▶ [WHAT YOU SHOULD DO]
The number of lines holding "align" in the listing below is all you should give.
* * * * * * * * *
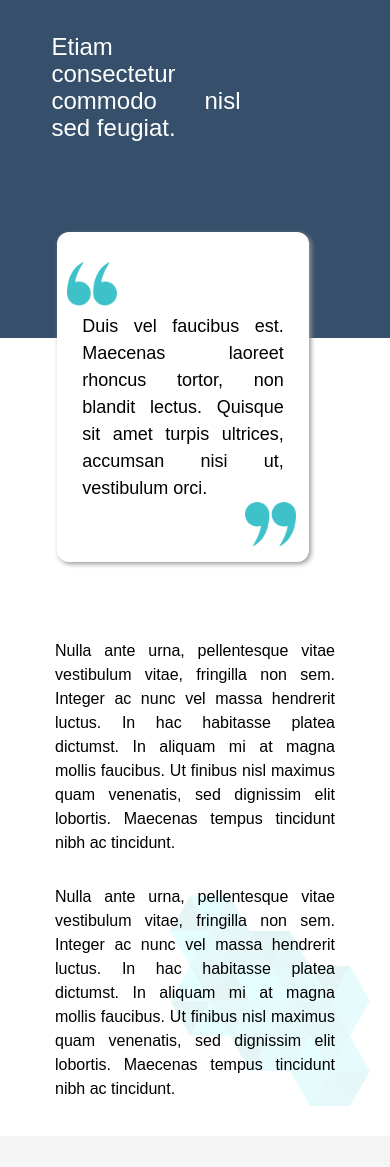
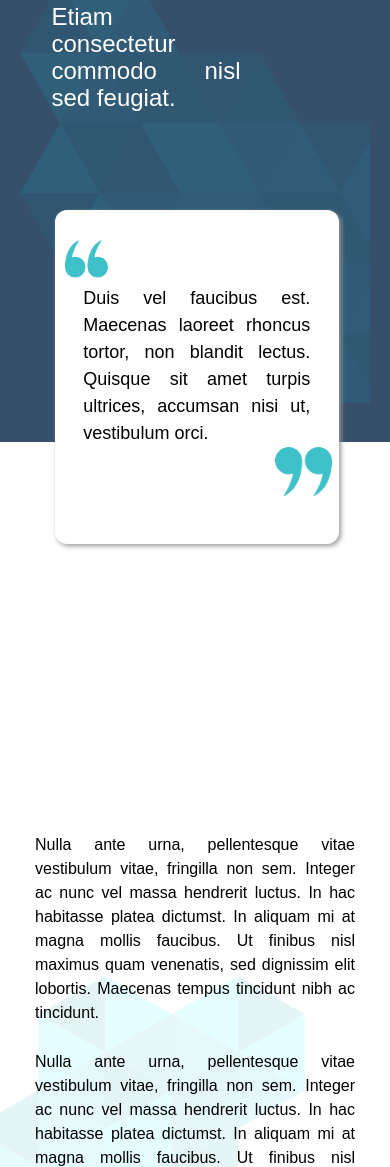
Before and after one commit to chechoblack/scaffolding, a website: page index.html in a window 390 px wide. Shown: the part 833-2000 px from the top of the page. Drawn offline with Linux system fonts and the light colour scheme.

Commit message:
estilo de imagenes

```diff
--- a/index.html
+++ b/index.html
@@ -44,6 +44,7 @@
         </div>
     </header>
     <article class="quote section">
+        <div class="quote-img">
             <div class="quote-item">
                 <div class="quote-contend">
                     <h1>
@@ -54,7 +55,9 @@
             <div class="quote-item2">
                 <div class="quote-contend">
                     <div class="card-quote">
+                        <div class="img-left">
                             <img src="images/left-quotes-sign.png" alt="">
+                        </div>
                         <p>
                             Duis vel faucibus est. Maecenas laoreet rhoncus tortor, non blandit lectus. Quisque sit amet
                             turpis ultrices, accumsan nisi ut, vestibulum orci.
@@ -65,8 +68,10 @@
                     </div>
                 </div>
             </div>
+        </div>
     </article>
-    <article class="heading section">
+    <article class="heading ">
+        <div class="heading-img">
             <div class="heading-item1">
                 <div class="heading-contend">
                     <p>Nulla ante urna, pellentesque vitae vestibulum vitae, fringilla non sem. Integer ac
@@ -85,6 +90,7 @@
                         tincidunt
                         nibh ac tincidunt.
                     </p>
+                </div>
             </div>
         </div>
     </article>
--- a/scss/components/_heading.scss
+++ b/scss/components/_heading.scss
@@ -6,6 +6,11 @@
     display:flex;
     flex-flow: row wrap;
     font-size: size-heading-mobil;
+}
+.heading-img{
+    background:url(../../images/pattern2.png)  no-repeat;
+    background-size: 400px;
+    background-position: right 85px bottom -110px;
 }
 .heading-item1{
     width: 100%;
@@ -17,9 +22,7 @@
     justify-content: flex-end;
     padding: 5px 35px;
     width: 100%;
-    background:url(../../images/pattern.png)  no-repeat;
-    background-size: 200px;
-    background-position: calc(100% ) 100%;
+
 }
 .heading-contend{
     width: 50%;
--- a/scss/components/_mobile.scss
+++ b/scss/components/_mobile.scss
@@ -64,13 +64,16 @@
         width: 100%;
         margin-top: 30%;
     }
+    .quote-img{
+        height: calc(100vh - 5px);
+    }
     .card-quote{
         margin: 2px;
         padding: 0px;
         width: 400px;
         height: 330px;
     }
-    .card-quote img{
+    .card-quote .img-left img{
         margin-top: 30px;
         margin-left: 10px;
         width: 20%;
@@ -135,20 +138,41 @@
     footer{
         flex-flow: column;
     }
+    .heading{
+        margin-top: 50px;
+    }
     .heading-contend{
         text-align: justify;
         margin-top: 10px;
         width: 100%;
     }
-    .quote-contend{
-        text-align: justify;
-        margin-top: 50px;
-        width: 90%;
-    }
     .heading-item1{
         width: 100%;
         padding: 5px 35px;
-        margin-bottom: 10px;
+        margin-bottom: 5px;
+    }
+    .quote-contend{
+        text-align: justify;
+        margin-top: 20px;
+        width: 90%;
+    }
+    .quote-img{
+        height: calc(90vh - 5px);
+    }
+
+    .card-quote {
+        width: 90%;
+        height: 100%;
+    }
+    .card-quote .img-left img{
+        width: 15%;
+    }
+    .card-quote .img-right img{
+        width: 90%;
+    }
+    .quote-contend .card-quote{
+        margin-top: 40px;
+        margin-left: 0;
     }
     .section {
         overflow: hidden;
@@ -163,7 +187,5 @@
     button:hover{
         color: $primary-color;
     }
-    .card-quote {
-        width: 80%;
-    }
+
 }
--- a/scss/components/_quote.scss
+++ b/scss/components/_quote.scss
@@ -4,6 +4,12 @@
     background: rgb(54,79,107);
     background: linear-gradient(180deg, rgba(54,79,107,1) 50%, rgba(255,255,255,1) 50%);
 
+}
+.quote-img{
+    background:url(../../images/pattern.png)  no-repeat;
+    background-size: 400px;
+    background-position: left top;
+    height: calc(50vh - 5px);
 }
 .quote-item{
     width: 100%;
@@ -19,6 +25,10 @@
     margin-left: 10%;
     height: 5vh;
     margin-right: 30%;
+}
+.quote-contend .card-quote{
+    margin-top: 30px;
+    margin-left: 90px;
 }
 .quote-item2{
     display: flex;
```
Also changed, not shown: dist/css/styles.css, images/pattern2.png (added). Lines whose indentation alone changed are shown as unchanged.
* * * * * * * * *
▶ [RESPONSE AREA]
3